▶ **Problem description**
Write out everything in the records exactly, apart from the pictures.

▶ **Data to examine**
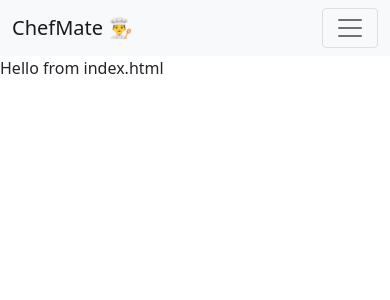
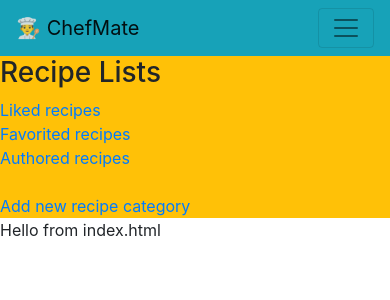
Before and after one commit to ocassidydev/chef-mate, a Django app: page / in a window 390 px wide. Shown: the top 300 px of the page. Run offline with Django 3.2, Linux system fonts and the light colour scheme; data that the repository does not hold is empty.

Commit message:
Add changes to base.html

```diff
--- a/static/css/style.css
+++ b/static/css/style.css
@@ -0,0 +1,5 @@
+@media screen and (min-width: 992px){
+    #navbarSupportedContent {
+        display: inline !important;
+    }
+}
--- a/templates/base.html
+++ b/templates/base.html
@@ -16,38 +16,51 @@
     <link rel="stylesheet" href="https://cdnjs.cloudflare.com/ajax/libs/font-awesome/5.15.3/css/all.min.css">
 
     <!-- Bootstrap -->
-    <link href="https://cdn.jsdelivr.net/npm/bootstrap@5.0.1/dist/css/bootstrap.min.css" rel="stylesheet"
-        integrity="sha384-+0n0xVW2eSR5OomGNYDnhzAbDsOXxcvSN1TPprVMTNDbiYZCxYbOOl7+AMvyTG2x" crossorigin="anonymous">
-    <script src="https://cdn.jsdelivr.net/npm/bootstrap@5.0.1/dist/js/bootstrap.bundle.min.js"
-        integrity="sha384-gtEjrD/SeCtmISkJkNUaaKMoLD0//ElJ19smozuHV6z3Iehds+3Ulb9Bn9Plx0x4" crossorigin="anonymous">
-    </script>
+    <link rel="stylesheet" href="https://cdn.jsdelivr.net/npm/bootstrap@4.1.3/dist/css/bootstrap.min.css" integrity="sha384-MCw98/SFnGE8fJT3GXwEOngsV7Zt27NXFoaoApmYm81iuXoPkFOJwJ8ERdknLPMO" crossorigin="anonymous">
+    <script src="https://code.jquery.com/jquery-3.3.1.slim.min.js" integrity="sha384-q8i/X+965DzO0rT7abK41JStQIAqVgRVzpbzo5smXKp4YfRvH+8abtTE1Pi6jizo" crossorigin="anonymous"></script>
+    <script src="https://cdn.jsdelivr.net/npm/popper.js@1.14.3/dist/umd/popper.min.js" integrity="sha384-ZMP7rVo3mIykV+2+9J3UJ46jBk0WLaUAdn689aCwoqbBJiSnjAK/l8WvCWPIPm49" crossorigin="anonymous"></script>
+    <script src="https://cdn.jsdelivr.net/npm/bootstrap@4.1.3/dist/js/bootstrap.min.js" integrity="sha384-ChfqqxuZUCnJSK3+MXmPNIyE6ZbWh2IMqE241rYiqJxyMiZ6OW/JmZQ5stwEULTy" crossorigin="anonymous"></script>
 
     <link rel="stylesheet" href="{% static 'css/style.css' %}">
 
     <title>ChefMate</title>
 
 <body>
-    <nav class="navbar navbar-expand-lg navbar-light bg-light">
-        <div class="container-fluid">
-            <a class="navbar-brand" href="#">ChefMate 👨‍🍳</a>
-            <button class="navbar-toggler" type="button" data-bs-toggle="collapse" data-bs-target="#navbarNav"
-                aria-controls="navbarNav" aria-expanded="false" aria-label="Toggle navigation">
+    <nav class="navbar navbar-expand-lg navbar-light bg-info">
+
+        <a class="navbar-brand" href="#">👨‍🍳 ChefMate</a>
+
+        <button class="navbar-toggler" type="button" data-toggle="collapse" data-target="#navbarSupportedContent"
+            aria-controls="navbarSupportedContent" aria-expanded="false" aria-label="Toggle navigation">
             <span class="navbar-toggler-icon"></span>
         </button>
-            <div class="collapse navbar-collapse" id="navbarNav">
-                <ul class="navbar-nav me-auto mb-2 mb-lg-0">
-                    <li class="nav-item">
-                        <a class="nav-link" aria-current="page" href="#">Register</a>
-                    </li>
+        <div class="collapse navbar-collapse" id="navbarSupportedContent">
+            <ul class="navbar-nav justify-content-end">
                 <li class="nav-item">
                     <a class="nav-link" href="#">Login</a>
                 </li>
+                <li class="nav-item">
+                    <a class="nav-link" href="#">Register</a>
+                </li>
             </ul>
         </div>
+    </nav>
+    <div class="row">
+        <div class="col-md-3 bg-warning recipe-list-box">
+            <h3>Recipe Lists</h3>
+            <a href="#">Liked recipes</a>
+            <br>
+            <a href="#">Favorited recipes</a>
+            <br>
+            <a href="#">Authored recipes</a>
+            <br>
+            <br>
+            <a href="#">Add new recipe category</a>
         </div>
-    </nav>
-
+        <div class="col-md-9">
             {% block content %}
             {% endblock %}
+        </div>
+    </div>
 </body>
 </html>
```
Lines whose indentation alone changed are shown as unchanged.
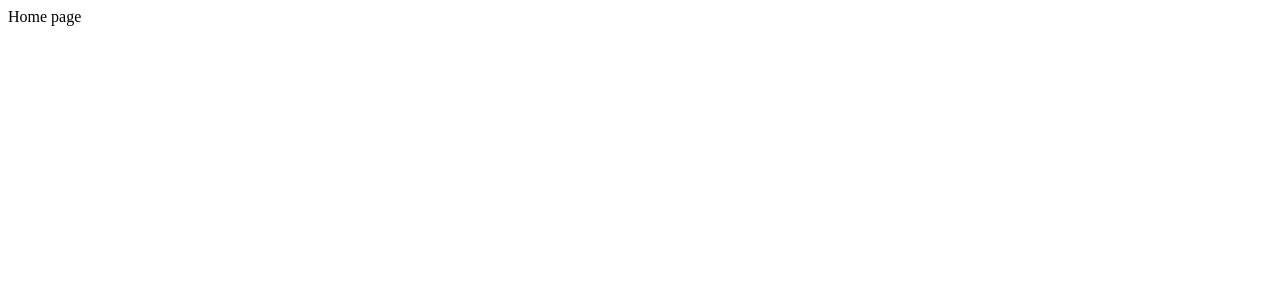
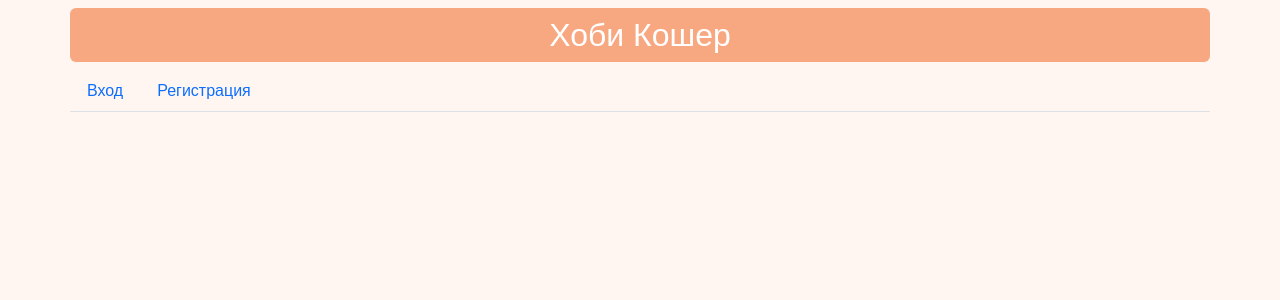
Before and after one commit to maria-pashkulova/hobby-hive, a React (Vite) app in the folder client/: page / in a window 1280 px wide. Shown: the top 300 px of the page. Built offline with nearby package versions, Linux system fonts and the light colour scheme.

Commit message:
react-bootstrap

```diff
--- a/client/package.json
+++ b/client/package.json
@@ -10,7 +10,9 @@
     "preview": "vite preview"
   },
   "dependencies": {
+    "bootstrap": "^5.3.3",
     "react": "^18.2.0",
+    "react-bootstrap": "^2.10.2",
     "react-dom": "^18.2.0",
     "react-router-dom": "^6.23.0"
   },
--- a/client/src/App.css
+++ b/client/src/App.css
@@ -0,0 +1,9 @@
+@import url('https://fonts.googleapis.com/css2?family=Rubik:ital,wght@0,300..900;1,300..900&display=swap');
+
+* {
+    font-family: Rubuk, sans-serif;
+}
+
+html body {
+    background-color: #FFF6F1;
+}
--- a/client/src/App.jsx
+++ b/client/src/App.jsx
@@ -3,8 +3,10 @@ import reactLogo from './assets/react.svg'
 import viteLogo from '/vite.svg'
 import { Routes, Route } from 'react-router-dom';
 import './App.css'
-import HomePage from './components/HomePage';
+import HomePage from './components/Home/HomePage';
 import GroupsPage from './components/GroupsPage';
+
+
 
 function App() {
   const [count, setCount] = useState(0)
--- /dev/null
+++ b/client/src/components/Home/HomePage.css
@@ -0,0 +1,4 @@
+.siteName {
+    /* justify-content: center; */
+    background-color: #F8A881;
+}
--- /dev/null
+++ b/client/src/components/Home/HomePage.jsx
@@ -0,0 +1,33 @@
+import React from 'react';
+import Container from 'react-bootstrap/Container';
+import Row from 'react-bootstrap/Row';
+import Col from 'react-bootstrap/Col';
+
+import Nav from 'react-bootstrap/Nav';
+
+import './HomePage.css'
+
+const HomePage = () => {
+    return (
+
+        <Container>
+            <Row className='mt-2 p-2 rounded h2 text-white justify-content-center siteName '>
+                Хоби Кошер
+            </Row>
+            <Row>
+                <Nav variant="tabs" defaultActiveKey="/home">
+                    <Nav.Item>
+                        <Nav.Link>Вход</Nav.Link>
+                    </Nav.Item>
+                    <Nav.Item>
+                        <Nav.Link eventKey="link-1">Регистрация</Nav.Link>
+                    </Nav.Item>
+
+                </Nav>
+            </Row>
+        </Container >
+
+    )
+}
+
+export default HomePage
--- a/client/src/components/HomePage.jsx
+++ /dev/null
@@ -1,11 +0,0 @@
-import React from 'react'
-
-const HomePage = () => {
-    return (
-        <div>
-            Home page
-        </div>
-    )
-}
-
-export default HomePage
--- a/client/src/main.jsx
+++ b/client/src/main.jsx
@@ -1,7 +1,8 @@
 import React from 'react'
 import ReactDOM from 'react-dom/client'
 import App from './App.jsx'
-import './index.css'
+// import './index.css'
+import 'bootstrap/dist/css/bootstrap.min.css';
 import { BrowserRouter } from 'react-router-dom';
 
 
```
Also changed, not shown: 1 other file (tests, documents, lock files or other folders).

▶ **Problem solution**
Before and after one commit to ocassidydev/chef-mate, a Django app: page / in a window 390 px wide. Shown: the top 300 px of the page. Run offline with Django 3.2, Linux system fonts and the light colour scheme; data that the repository does not hold is empty.

Commit message:
Add changes to base.html

```diff
--- a/static/css/style.css
+++ b/static/css/style.css
@@ -0,0 +1,5 @@
+@media screen and (min-width: 992px){
+    #navbarSupportedContent {
+        display: inline !important;
+    }
+}
--- a/templates/base.html
+++ b/templates/base.html
@@ -16,38 +16,51 @@
     <link rel="stylesheet" href="https://cdnjs.cloudflare.com/ajax/libs/font-awesome/5.15.3/css/all.min.css">
 
     <!-- Bootstrap -->
-    <link href="https://cdn.jsdelivr.net/npm/bootstrap@5.0.1/dist/css/bootstrap.min.css" rel="stylesheet"
-        integrity="sha384-+0n0xVW2eSR5OomGNYDnhzAbDsOXxcvSN1TPprVMTNDbiYZCxYbOOl7+AMvyTG2x" crossorigin="anonymous">
-    <script src="https://cdn.jsdelivr.net/npm/bootstrap@5.0.1/dist/js/bootstrap.bundle.min.js"
-        integrity="sha384-gtEjrD/SeCtmISkJkNUaaKMoLD0//ElJ19smozuHV6z3Iehds+3Ulb9Bn9Plx0x4" crossorigin="anonymous">
-    </script>
+    <link rel="stylesheet" href="https://cdn.jsdelivr.net/npm/bootstrap@4.1.3/dist/css/bootstrap.min.css" integrity="sha384-MCw98/SFnGE8fJT3GXwEOngsV7Zt27NXFoaoApmYm81iuXoPkFOJwJ8ERdknLPMO" crossorigin="anonymous">
+    <script src="https://code.jquery.com/jquery-3.3.1.slim.min.js" integrity="sha384-q8i/X+965DzO0rT7abK41JStQIAqVgRVzpbzo5smXKp4YfRvH+8abtTE1Pi6jizo" crossorigin="anonymous"></script>
+    <script src="https://cdn.jsdelivr.net/npm/popper.js@1.14.3/dist/umd/popper.min.js" integrity="sha384-ZMP7rVo3mIykV+2+9J3UJ46jBk0WLaUAdn689aCwoqbBJiSnjAK/l8WvCWPIPm49" crossorigin="anonymous"></script>
+    <script src="https://cdn.jsdelivr.net/npm/bootstrap@4.1.3/dist/js/bootstrap.min.js" integrity="sha384-ChfqqxuZUCnJSK3+MXmPNIyE6ZbWh2IMqE241rYiqJxyMiZ6OW/JmZQ5stwEULTy" crossorigin="anonymous"></script>
 
     <link rel="stylesheet" href="{% static 'css/style.css' %}">
 
     <title>ChefMate</title>
 
 <body>
-    <nav class="navbar navbar-expand-lg navbar-light bg-light">
-        <div class="container-fluid">
-            <a class="navbar-brand" href="#">ChefMate 👨‍🍳</a>
-            <button class="navbar-toggler" type="button" data-bs-toggle="collapse" data-bs-target="#navbarNav"
-                aria-controls="navbarNav" aria-expanded="false" aria-label="Toggle navigation">
+    <nav class="navbar navbar-expand-lg navbar-light bg-info">
+
+        <a class="navbar-brand" href="#">👨‍🍳 ChefMate</a>
+
+        <button class="navbar-toggler" type="button" data-toggle="collapse" data-target="#navbarSupportedContent"
+            aria-controls="navbarSupportedContent" aria-expanded="false" aria-label="Toggle navigation">
             <span class="navbar-toggler-icon"></span>
         </button>
-            <div class="collapse navbar-collapse" id="navbarNav">
-                <ul class="navbar-nav me-auto mb-2 mb-lg-0">
-                    <li class="nav-item">
-                        <a class="nav-link" aria-current="page" href="#">Register</a>
-                    </li>
+        <div class="collapse navbar-collapse" id="navbarSupportedContent">
+            <ul class="navbar-nav justify-content-end">
                 <li class="nav-item">
                     <a class="nav-link" href="#">Login</a>
                 </li>
+                <li class="nav-item">
+                    <a class="nav-link" href="#">Register</a>
+                </li>
             </ul>
         </div>
+    </nav>
+    <div class="row">
+        <div class="col-md-3 bg-warning recipe-list-box">
+            <h3>Recipe Lists</h3>
+            <a href="#">Liked recipes</a>
+            <br>
+            <a href="#">Favorited recipes</a>
+            <br>
+            <a href="#">Authored recipes</a>
+            <br>
+            <br>
+            <a href="#">Add new recipe category</a>
         </div>
-    </nav>
-
+        <div class="col-md-9">
             {% block content %}
             {% endblock %}
+        </div>
+    </div>
 </body>
 </html>
```
Lines whose indentation alone changed are shown as unchanged.
Before and after one commit to maria-pashkulova/hobby-hive, a React (Vite) app in the folder client/: page / in a window 1280 px wide. Shown: the top 300 px of the page. Built offline with nearby package versions, Linux system fonts and the light colour scheme.

Commit message:
react-bootstrap

```diff
--- a/client/package.json
+++ b/client/package.json
@@ -10,7 +10,9 @@
     "preview": "vite preview"
   },
   "dependencies": {
+    "bootstrap": "^5.3.3",
     "react": "^18.2.0",
+    "react-bootstrap": "^2.10.2",
     "react-dom": "^18.2.0",
     "react-router-dom": "^6.23.0"
   },
--- a/client/src/App.css
+++ b/client/src/App.css
@@ -0,0 +1,9 @@
+@import url('https://fonts.googleapis.com/css2?family=Rubik:ital,wght@0,300..900;1,300..900&display=swap');
+
+* {
+    font-family: Rubuk, sans-serif;
+}
+
+html body {
+    background-color: #FFF6F1;
+}
--- a/client/src/App.jsx
+++ b/client/src/App.jsx
@@ -3,8 +3,10 @@ import reactLogo from './assets/react.svg'
 import viteLogo from '/vite.svg'
 import { Routes, Route } from 'react-router-dom';
 import './App.css'
-import HomePage from './components/HomePage';
+import HomePage from './components/Home/HomePage';
 import GroupsPage from './components/GroupsPage';
+
+
 
 function App() {
   const [count, setCount] = useState(0)
--- /dev/null
+++ b/client/src/components/Home/HomePage.css
@@ -0,0 +1,4 @@
+.siteName {
+    /* justify-content: center; */
+    background-color: #F8A881;
+}
--- /dev/null
+++ b/client/src/components/Home/HomePage.jsx
@@ -0,0 +1,33 @@
+import React from 'react';
+import Container from 'react-bootstrap/Container';
+import Row from 'react-bootstrap/Row';
+import Col from 'react-bootstrap/Col';
+
+import Nav from 'react-bootstrap/Nav';
+
+import './HomePage.css'
+
+const HomePage = () => {
+    return (
+
+        <Container>
+            <Row className='mt-2 p-2 rounded h2 text-white justify-content-center siteName '>
+                Хоби Кошер
+            </Row>
+            <Row>
+                <Nav variant="tabs" defaultActiveKey="/home">
+                    <Nav.Item>
+                        <Nav.Link>Вход</Nav.Link>
+                    </Nav.Item>
+                    <Nav.Item>
+                        <Nav.Link eventKey="link-1">Регистрация</Nav.Link>
+                    </Nav.Item>
+
+                </Nav>
+            </Row>
+        </Container >
+
+    )
+}
+
+export default HomePage
--- a/client/src/components/HomePage.jsx
+++ /dev/null
@@ -1,11 +0,0 @@
-import React from 'react'
-
-const HomePage = () => {
-    return (
-        <div>
-            Home page
-        </div>
-    )
-}
-
-export default HomePage
--- a/client/src/main.jsx
+++ b/client/src/main.jsx
@@ -1,7 +1,8 @@
 import React from 'react'
 import ReactDOM from 'react-dom/client'
 import App from './App.jsx'
-import './index.css'
+// import './index.css'
+import 'bootstrap/dist/css/bootstrap.min.css';
 import { BrowserRouter } from 'react-router-dom';
 
 
```
Also changed, not shown: 1 other file (tests, documents, lock files or other folders).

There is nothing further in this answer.